Problems found with list of counties targeted for stricter COVID-19 ordinances

At least 10 counties were left off the list, while some on the list likely shouldn’t have been included

N.C. Dept. of Health and Human Services secretary Mandy Cohen briefs media from the Emergency Operations Center in Raleigh. Photo via N.C. Dept. of Public Safety

RALEIGH — An analysis of the counties that received a letter from N.C. Department of Health and Human Services secretary Mandy Cohen shows possible inconsistencies with who received the letter and who didn’t.

North State Journal requested clarification from NCDHHS on how the counties were elected to receive the suggested ordinance and penalties letter.

NCDHHS restated part of their letter, saying that the counties had to meet one of three criteria. The first criterion, however, is two items:

  1. A county that has had 300 or more new cases in the last 14 days and has been identified by the White House Task Force as a county of concern;
  1. County with a case rate greater than 50 cases per 10,000 people;
  2. Or a county that is one of the top three most populous counties in the state.

An analysis of the counties the day after the suggested ordinance letters were sent showed that 10 of them did not meet the criteria listed by NCDHHS. None of the following counties which received a letter appeared to meet the criteria: Burke, Caswell, Chowan, Duplin, Graham, Greene, Hoke, Scotland, Watauga.

These 10 counties may have been identified by the White House Task Force; however, NCDHHS did not provide the list of counties identified by that task force. At the Oct. 29 COVID-19 briefing, Cohen was asked about the White House Task Force but sidestepped the question.

Another 10 counties which were not sent letters actually did meet at least one of NCDHHS’ criteria. Buncombe, Brunswick, Cabarrus, Durham, Forsyth, Harnett, Iredell and Wilson all met the 14-day case criteria. Richmond and Clay met criteria No. 2, being a county with a case rate greater than 50 cases per 10,000 people.

North State Journal asked NCDHHS about the criteria and county letter discrepancies but did not receive a response.

The NCDHHS COVID-19 dashboard was augmented this fall, and the hospitalizations data now includes a toggle for viewing suspected cases, confirmed cases or Adult ICU patients. It even includes some demographic data. While some of this data is useful in separating actual COVID-19 patients from regular patients, the NCDHHS COVID-19 dashboard still does not list length of hospitalization, if a person was readmitted, number of readmittances or the number and dates of persons released from care.

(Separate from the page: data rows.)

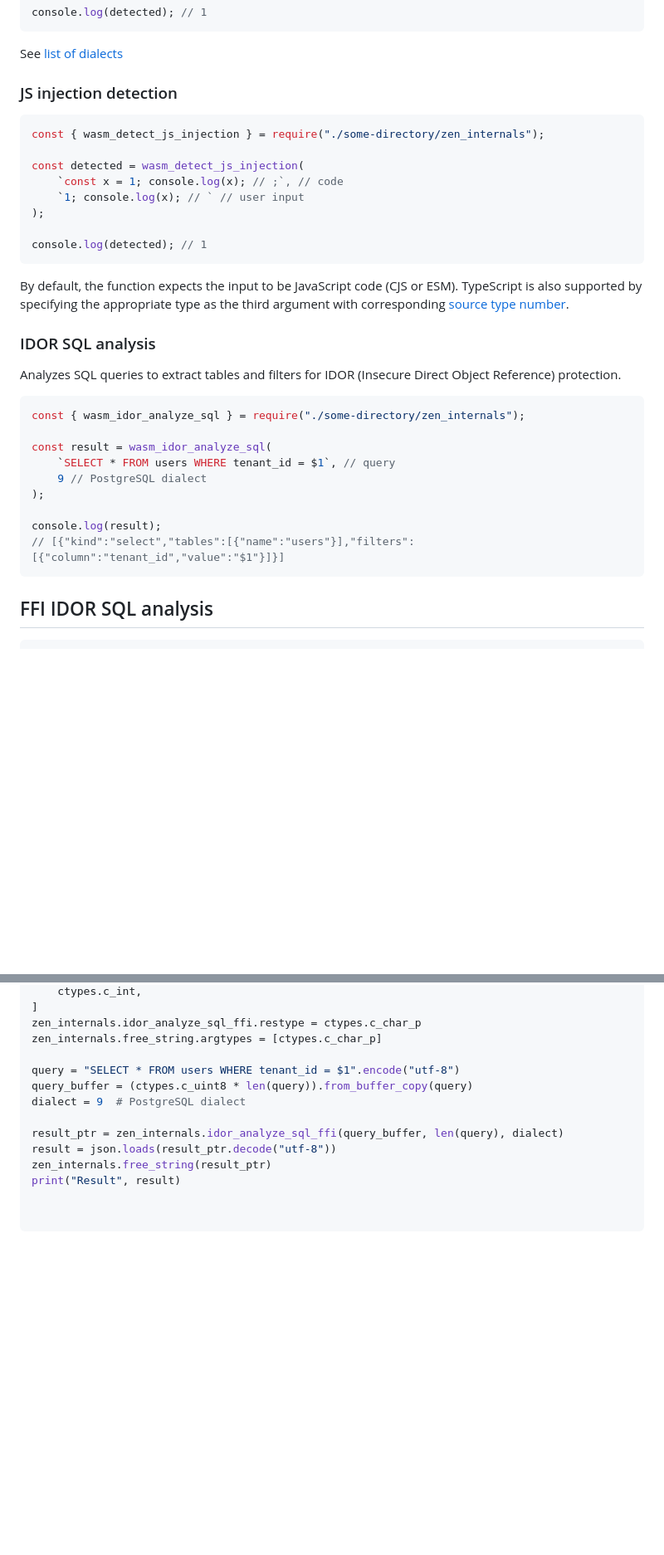
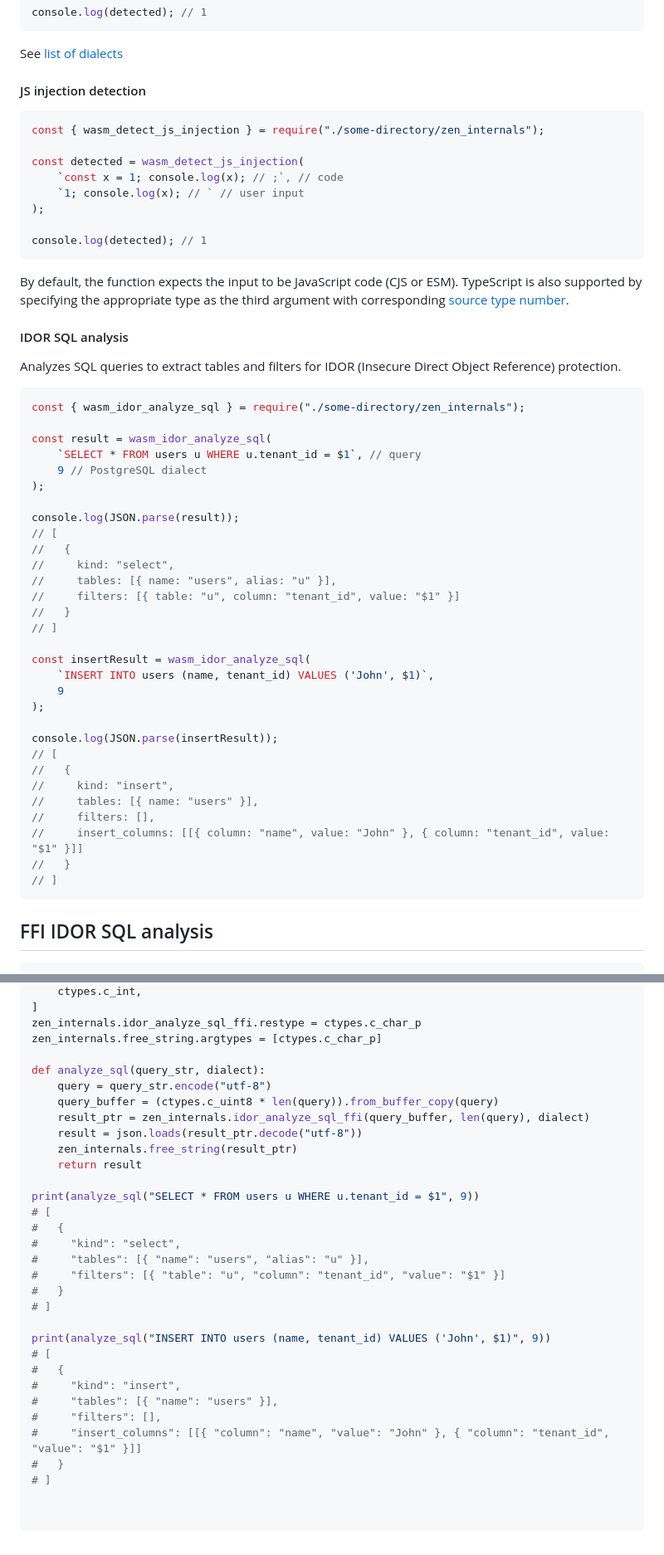
Before and after one commit to AikidoSec/zen-internals, a Markdown page: README.md, 2 parts joined by grey strips. Shown at 83% size. Drawn GitHub-style; blank space fills up the shorter version.

Commit message:
Complete examples

````diff
--- a/README.md
+++ b/README.md
@@ -65,7 +65,7 @@ console.log(detected); // 1
 
 See [list of dialects](https://github.com/AikidoSec/zen-internals/blob/main/src/sql_injection/helpers/select_dialect_based_on_enum.rs#L18)
 
-### JS injection detection
+#### JS injection detection
 
 ```js
 const { wasm_detect_js_injection } = require("./some-directory/zen_internals");
@@ -80,7 +80,7 @@ console.log(detected); // 1
 
 By default, the function expects the input to be JavaScript code (CJS or ESM). TypeScript is also supported by specifying the appropriate type as the third argument with corresponding [source type number](https://github.com/AikidoSec/zen-internals/blob/main/src/js_injection/helpers/select_sourcetype_based_on_enum.rs).
 
-### IDOR SQL analysis
+#### IDOR SQL analysis
 
 Analyzes SQL queries to extract tables and filters for IDOR (Insecure Direct Object Reference) protection.
 
@@ -88,12 +88,33 @@ Analyzes SQL queries to extract tables and filters for IDOR (Insecure Direct Obj
 const { wasm_idor_analyze_sql } = require("./some-directory/zen_internals");
 
 const result = wasm_idor_analyze_sql(
-    `SELECT * FROM users WHERE tenant_id = $1`, // query
+    `SELECT * FROM users u WHERE u.tenant_id = $1`, // query
     9 // PostgreSQL dialect
 );
 
-console.log(result);
-// [{"kind":"select","tables":[{"name":"users"}],"filters":[{"column":"tenant_id","value":"$1"}]}]
+console.log(JSON.parse(result));
+// [
+//   {
+//     kind: "select",
+//     tables: [{ name: "users", alias: "u" }],
+//     filters: [{ table: "u", column: "tenant_id", value: "$1" }]
+//   }
+// ]
+
+const insertResult = wasm_idor_analyze_sql(
+    `INSERT INTO users (name, tenant_id) VALUES ('John', $1)`,
+    9
+);
+
+console.log(JSON.parse(insertResult));
+// [
+//   {
+//     kind: "insert",
+//     tables: [{ name: "users" }],
+//     filters: [],
+//     insert_columns: [[{ column: "name", value: "John" }, { column: "tenant_id", value: "$1" }]]
+//   }
+// ]
 ```
 
 ## FFI IDOR SQL analysis
@@ -111,11 +132,29 @@ zen_internals.idor_analyze_sql_ffi.argtypes = [
 zen_internals.idor_analyze_sql_ffi.restype = ctypes.c_char_p
 zen_internals.free_string.argtypes = [ctypes.c_char_p]
 
-query = "SELECT * FROM users WHERE tenant_id = $1".encode("utf-8")
-query_buffer = (ctypes.c_uint8 * len(query)).from_buffer_copy(query)
-dialect = 9  # PostgreSQL dialect
+def analyze_sql(query_str, dialect):
+    query = query_str.encode("utf-8")
+    query_buffer = (ctypes.c_uint8 * len(query)).from_buffer_copy(query)
+    result_ptr = zen_internals.idor_analyze_sql_ffi(query_buffer, len(query), dialect)
+    result = json.loads(result_ptr.decode("utf-8"))
+    zen_internals.free_string(result_ptr)
+    return result
 
-result_ptr = zen_internals.idor_analyze_sql_ffi(query_buffer, len(query), dialect)
-result = json.loads(result_ptr.decode("utf-8"))
-zen_internals.free_string(result_ptr)
-print("Result", result)
+print(analyze_sql("SELECT * FROM users u WHERE u.tenant_id = $1", 9))
+# [
+#   {
+#     "kind": "select",
+#     "tables": [{ "name": "users", "alias": "u" }],
+#     "filters": [{ "table": "u", "column": "tenant_id", "value": "$1" }]
+#   }
+# ]
+
+print(analyze_sql("INSERT INTO users (name, tenant_id) VALUES ('John', $1)", 9))
+# [
+#   {
+#     "kind": "insert",
+#     "tables": [{ "name": "users" }],
+#     "filters": [],
+#     "insert_columns": [[{ "column": "name", "value": "John" }, { "column": "tenant_id", "value": "$1" }]]
+#   }
+# ]
````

Hospitalization details have been expanded in recent weeks by NCDHHS, but the overall bed count and accuracy have continued to fluctuate. Very rarely has NCDHHS’ dashboard presented 100% of hospitals reporting, and NCDHHS has not published any detailed information as to whether their data sets are missing large urban hospitals or small rural facilities. Depending on the facility size, the hospital bed number could change dramatically.

On March 27, Gov. Roy Cooper issued a stay-at-home order for the state. That same day, NCDHHS added a hospital bed tracker to its website. At that time, the tracker listed 18,256 total beds with 7,184 of them empty. That initial number came with a data disclaimer which said that only 81% of hospitals were reporting. Three days later on March 30, the hospital bed tracker had dropped to 15,398 beds of which 6,235 were now empty. These calculations were based on just 64% of hospitals reporting.

To illustrate the jumps in bed data, by looking at Oct. 27, a day with 97% reporting by hospitals, the tracker listed 25,446 total beds. That’s a jump of 7,190 over the March 27 count from when the COVID-19 lockdown began in North Carolina.

The Oct. 27 bed data breaks down to 15,422 beds in use, 5,452 that were empty but staffed and 4,592 that were empty but not staffed. That same day, the NCDHHS dashboard listed 1,214 people as hospitalized, including 329 adults in the Intensive Care Unit.

These up and down changes in the percentage of hospitals reporting and constant flux of bed numbers has made predicting surge capacity a guessing game for decision-makers and the public.

About A.P. Dillon 1292 Articles
A.P. Dillon is a North State Journal reporter located near Raleigh, North Carolina. Find her on Twitter: @APDillon_